A top public health official suggested on Thursday that some states are reopening from lockdowns too quickly.
Dr. Anthony Fauci, director of the National Institute of Allergy and Infectious Diseases, said states that aren’t able to do contact tracing should “go very slowly” in reopening.
“You can’t just leap over things and get into a situation where you’re really tempting a rebound,” he said. “That’s the thing I get concerned about. I hope they don’t do that.”
Contact tracing refers to identifying everyone who came into contact during a set period of time with a person who tests newly positive for the CCP (Chinese Communist Party) virus, a novel coronavirus from China. The effort involves isolating contacts who test positive and then tracing their own contacts.
States should adhere to guidelines issued by the federal government, said Fauci, who helped craft the guidelines. Reopenings should only begin if states see a steady decline in the number of new CCP virus cases for two weeks.
If that’s the case, states can start reopening, according to the infectious disease doctor.

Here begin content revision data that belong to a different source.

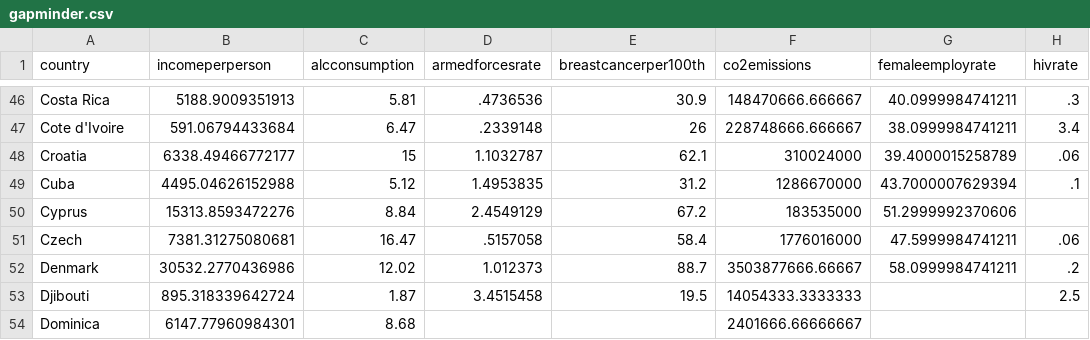
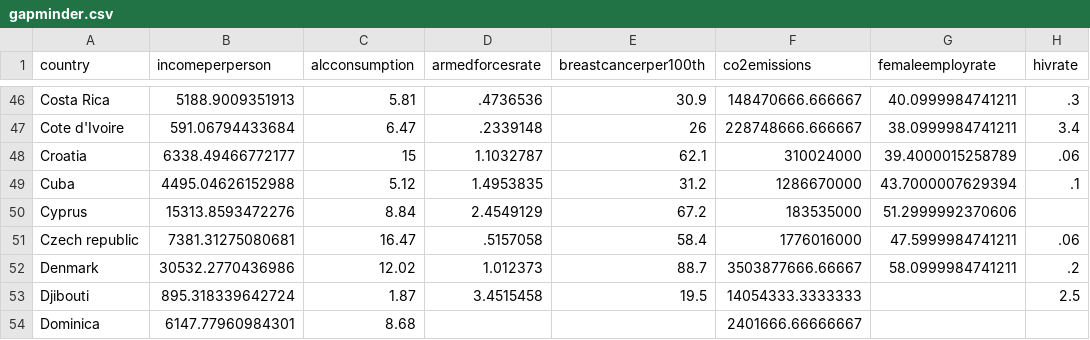
Before and after one commit to Kosay/data, a CSV file: gapminder.csv, drawn as a sheet; only a part is shown, gaps mark what is left out; the diff covers the shown part only; the diff names each change by its address in the sheet, - before the commit and + after, or states it on an @@ line.

Commit message:
Update gapminder.csv

```diff
--- a/gapminder.csv
+++ b/gapminder.csv
-A51 (country): Czech
+A51 (country): Czech republic
```
Also changed, not shown: 2 removed rows and 10 edited cells elsewhere in this file.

Even in states with contact tracing, there will undoubtedly be “blips” after harsh restrictions start loosening, Fauci warned.
He was speaking during an appearance on NBC’s “Today” show.
Dozens of governors have started reopening their states or plan to do so soon, according to a tally from The Epoch Times.
Even most governors who have extended stay-at-home orders altered them to allow some businesses to reopen.
Federal social distancing guidelines expired on April 30 after President Donald Trump chose not to extend them.
Separate guidance outlined a phased reopening for states.
Governors were advised not to start reopening until states saw a 14-day decline of new CCP virus cases. Hospitals should also be able to treat all patients without “crisis care.”
But Trump emphasized governors were welcome to make the final decision on how and when to reopen.
According to the guidelines, large venues including sit-down dining, movie theaters, sporting venues, and place of worship can operate under strict physical distancing protocols during phase one.
Phase two would see an expansion of large gatherings along with allowing non-essential travel and schools and organized youth activities to resume.
All workplaces can reopen in the third phase.